** Brief **
Could you reproduce all of the entries below without a single change?

** Input data **

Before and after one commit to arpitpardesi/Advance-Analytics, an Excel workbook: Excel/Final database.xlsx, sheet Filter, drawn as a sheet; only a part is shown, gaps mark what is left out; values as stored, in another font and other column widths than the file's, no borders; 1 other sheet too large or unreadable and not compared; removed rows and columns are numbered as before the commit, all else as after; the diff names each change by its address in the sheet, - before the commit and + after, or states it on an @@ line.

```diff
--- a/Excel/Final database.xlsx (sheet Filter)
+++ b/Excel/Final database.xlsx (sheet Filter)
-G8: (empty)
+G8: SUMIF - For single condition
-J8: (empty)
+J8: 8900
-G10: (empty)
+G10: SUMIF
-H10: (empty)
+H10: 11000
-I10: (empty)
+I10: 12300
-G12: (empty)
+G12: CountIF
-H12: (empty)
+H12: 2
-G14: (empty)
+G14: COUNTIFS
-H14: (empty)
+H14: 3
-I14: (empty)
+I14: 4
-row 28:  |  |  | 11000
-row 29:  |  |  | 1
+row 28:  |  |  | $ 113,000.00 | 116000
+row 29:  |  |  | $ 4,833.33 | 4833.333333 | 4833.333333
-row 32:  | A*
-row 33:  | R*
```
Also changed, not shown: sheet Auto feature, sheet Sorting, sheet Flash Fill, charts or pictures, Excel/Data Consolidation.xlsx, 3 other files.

** Exercise solution **
Before and after one commit to arpitpardesi/Advance-Analytics, an Excel workbook: Excel/Final database.xlsx, sheet Filter, drawn as a sheet; only a part is shown, gaps mark what is left out; values as stored, in another font and other column widths than the file's, no borders; 1 other sheet too large or unreadable and not compared; removed rows and columns are numbered as before the commit, all else as after; the diff names each change by its address in the sheet, - before the commit and + after, or states it on an @@ line.

```diff
--- a/Excel/Final database.xlsx (sheet Filter)
+++ b/Excel/Final database.xlsx (sheet Filter)
-G8: (empty)
+G8: SUMIF - For single condition
-J8: (empty)
+J8: 8900
-G10: (empty)
+G10: SUMIF
-H10: (empty)
+H10: 11000
-I10: (empty)
+I10: 12300
-G12: (empty)
+G12: CountIF
-H12: (empty)
+H12: 2
-G14: (empty)
+G14: COUNTIFS
-H14: (empty)
+H14: 3
-I14: (empty)
+I14: 4
-row 28:  |  |  | 11000
-row 29:  |  |  | 1
+row 28:  |  |  | $ 113,000.00 | 116000
+row 29:  |  |  | $ 4,833.33 | 4833.333333 | 4833.333333
-row 32:  | A*
-row 33:  | R*
```
Also changed, not shown: sheet Auto feature, sheet Sorting, sheet Flash Fill, charts or pictures, Excel/Data Consolidation.xlsx, 3 other files.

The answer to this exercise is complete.